My question to the kids was that in a world of word processing and spell checking was the requirement to hand write this piece not a little archaic?
Their view was that, given that the bulk of other written assignments they had to perform were word processed, there was some value in keeping the, let’s face it, dying art of handwriting alive. And I would admit that it does seem appropriate somehow that this should be done in the context of a creative writing piece.
On the question of spell checking they argued that they had to look at their spelling in a different way if they did not have the luxury of a spell checker to utilise. This meant, in their view, that their spelling would improve.
My argument was that even if the good intentions of the school were to keep handwriting alive, assigning a mark to it, which was then for all intents and purposes ignored, was rather pointless. Give feedback, yes, but not mark.

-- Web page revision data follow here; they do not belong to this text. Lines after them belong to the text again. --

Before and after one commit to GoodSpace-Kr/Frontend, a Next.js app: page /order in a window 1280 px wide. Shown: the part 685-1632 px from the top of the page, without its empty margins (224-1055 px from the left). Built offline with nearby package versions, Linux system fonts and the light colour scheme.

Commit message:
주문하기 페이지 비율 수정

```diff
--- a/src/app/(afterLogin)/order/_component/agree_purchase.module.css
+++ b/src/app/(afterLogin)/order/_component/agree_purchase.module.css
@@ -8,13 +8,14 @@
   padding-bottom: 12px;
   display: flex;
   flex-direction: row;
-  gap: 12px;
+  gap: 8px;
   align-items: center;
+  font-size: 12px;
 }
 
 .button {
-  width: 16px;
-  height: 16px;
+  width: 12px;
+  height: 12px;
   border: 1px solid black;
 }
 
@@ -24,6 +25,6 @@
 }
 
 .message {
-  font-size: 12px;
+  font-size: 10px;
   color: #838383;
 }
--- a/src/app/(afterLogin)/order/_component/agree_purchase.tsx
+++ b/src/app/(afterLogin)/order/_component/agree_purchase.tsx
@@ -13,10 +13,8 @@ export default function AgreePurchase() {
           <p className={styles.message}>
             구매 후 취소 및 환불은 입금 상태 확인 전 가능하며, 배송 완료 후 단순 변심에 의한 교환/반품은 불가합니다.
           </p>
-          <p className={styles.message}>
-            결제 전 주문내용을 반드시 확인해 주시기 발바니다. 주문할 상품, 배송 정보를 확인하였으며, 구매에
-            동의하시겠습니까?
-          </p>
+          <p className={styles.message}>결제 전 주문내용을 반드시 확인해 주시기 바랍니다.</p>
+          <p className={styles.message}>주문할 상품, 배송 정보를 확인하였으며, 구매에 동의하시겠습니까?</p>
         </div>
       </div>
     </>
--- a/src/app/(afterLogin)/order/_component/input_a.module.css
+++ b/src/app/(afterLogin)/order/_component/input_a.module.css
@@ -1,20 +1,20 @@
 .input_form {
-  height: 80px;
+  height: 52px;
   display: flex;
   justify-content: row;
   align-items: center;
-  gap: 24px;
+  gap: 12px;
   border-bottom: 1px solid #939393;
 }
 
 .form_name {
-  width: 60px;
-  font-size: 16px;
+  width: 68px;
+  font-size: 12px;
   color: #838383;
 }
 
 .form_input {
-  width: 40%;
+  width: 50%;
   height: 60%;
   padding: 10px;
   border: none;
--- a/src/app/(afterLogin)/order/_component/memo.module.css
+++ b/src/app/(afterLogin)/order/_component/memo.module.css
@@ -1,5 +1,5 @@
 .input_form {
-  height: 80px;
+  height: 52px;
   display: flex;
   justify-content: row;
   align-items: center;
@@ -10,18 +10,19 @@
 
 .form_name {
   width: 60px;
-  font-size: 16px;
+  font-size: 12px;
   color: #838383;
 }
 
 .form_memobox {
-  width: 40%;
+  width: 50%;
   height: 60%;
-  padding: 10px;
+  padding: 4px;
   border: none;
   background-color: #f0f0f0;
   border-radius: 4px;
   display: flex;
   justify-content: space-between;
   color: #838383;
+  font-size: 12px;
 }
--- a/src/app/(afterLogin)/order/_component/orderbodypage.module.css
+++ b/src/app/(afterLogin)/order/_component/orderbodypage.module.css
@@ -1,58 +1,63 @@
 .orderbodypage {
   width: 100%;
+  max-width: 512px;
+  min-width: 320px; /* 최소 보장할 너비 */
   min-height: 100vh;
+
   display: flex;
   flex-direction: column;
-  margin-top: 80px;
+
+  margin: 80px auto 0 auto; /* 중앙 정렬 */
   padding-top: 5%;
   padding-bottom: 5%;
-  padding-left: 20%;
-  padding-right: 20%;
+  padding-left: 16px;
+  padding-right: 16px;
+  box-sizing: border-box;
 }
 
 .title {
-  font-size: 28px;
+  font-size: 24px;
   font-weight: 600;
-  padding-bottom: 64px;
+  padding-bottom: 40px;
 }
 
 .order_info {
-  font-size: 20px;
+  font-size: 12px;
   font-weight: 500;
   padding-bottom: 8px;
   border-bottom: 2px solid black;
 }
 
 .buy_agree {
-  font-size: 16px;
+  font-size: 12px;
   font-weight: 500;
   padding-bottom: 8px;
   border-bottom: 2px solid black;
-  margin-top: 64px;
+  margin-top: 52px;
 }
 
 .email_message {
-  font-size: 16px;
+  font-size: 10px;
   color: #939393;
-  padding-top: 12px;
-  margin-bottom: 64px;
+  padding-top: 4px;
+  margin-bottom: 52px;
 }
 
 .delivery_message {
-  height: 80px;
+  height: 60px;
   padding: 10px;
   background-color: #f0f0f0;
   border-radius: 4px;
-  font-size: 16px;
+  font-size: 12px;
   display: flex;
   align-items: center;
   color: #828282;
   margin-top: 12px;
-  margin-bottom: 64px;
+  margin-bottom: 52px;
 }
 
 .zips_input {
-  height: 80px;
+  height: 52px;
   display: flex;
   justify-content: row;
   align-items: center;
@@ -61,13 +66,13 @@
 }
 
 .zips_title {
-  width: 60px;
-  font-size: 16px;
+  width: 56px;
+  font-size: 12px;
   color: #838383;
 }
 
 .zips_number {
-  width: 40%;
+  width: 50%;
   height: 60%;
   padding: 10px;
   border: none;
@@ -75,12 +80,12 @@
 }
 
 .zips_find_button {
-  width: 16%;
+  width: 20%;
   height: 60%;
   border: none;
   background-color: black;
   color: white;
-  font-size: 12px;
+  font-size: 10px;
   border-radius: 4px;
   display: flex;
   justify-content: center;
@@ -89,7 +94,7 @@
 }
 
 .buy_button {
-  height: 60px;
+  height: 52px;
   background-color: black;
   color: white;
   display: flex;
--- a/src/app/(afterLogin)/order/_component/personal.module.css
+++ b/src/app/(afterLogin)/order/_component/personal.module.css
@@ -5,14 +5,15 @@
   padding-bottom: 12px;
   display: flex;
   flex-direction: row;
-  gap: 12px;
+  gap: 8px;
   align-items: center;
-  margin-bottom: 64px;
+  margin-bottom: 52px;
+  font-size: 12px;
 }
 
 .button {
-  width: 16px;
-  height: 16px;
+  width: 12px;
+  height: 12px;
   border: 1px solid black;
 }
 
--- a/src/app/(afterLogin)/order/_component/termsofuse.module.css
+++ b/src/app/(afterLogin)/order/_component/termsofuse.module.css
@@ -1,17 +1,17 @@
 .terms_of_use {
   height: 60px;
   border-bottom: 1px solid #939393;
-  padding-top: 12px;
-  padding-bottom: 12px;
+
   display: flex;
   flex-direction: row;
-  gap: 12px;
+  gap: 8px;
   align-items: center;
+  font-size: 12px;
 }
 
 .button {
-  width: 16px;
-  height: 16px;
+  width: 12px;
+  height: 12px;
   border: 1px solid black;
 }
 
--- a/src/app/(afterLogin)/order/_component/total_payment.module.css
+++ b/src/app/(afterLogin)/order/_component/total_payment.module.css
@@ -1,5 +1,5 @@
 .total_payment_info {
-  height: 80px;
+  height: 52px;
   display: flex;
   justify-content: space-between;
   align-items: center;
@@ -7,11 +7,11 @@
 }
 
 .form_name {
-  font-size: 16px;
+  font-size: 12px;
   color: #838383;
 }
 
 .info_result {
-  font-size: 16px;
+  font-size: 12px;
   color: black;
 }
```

I get the kids point about spellchecking, that somehow without the benefit of this they had to work harder to get their spellings right. Presumably the teacher, when marking the work, will point out misspellings. If so, why not have the misspellings identified by a spell checker prior to the piece of work being handed in. Makes no difference, as far as I can see, how or when misspellings are identified, as long as they are done so at some point. And allowing this to be picked up early could save valuable teacher time.
In the event, my daughter constructed the piece on her laptop, spell checked it, and then transposed it into her own handwriting. Wouldn’t any half thinking person do the same?
Overall I can see the sense on insisting that kids do some handwriting, particularly if it does at least delay the complete demise of the noble art. But the issue around spell checking does, it seem to me, highlight the confusion that exists as we see the much greater use of technology in our schools. It is a transitory time. It is important that we embrace the changes that we are presented with, and not let them confuse the issues.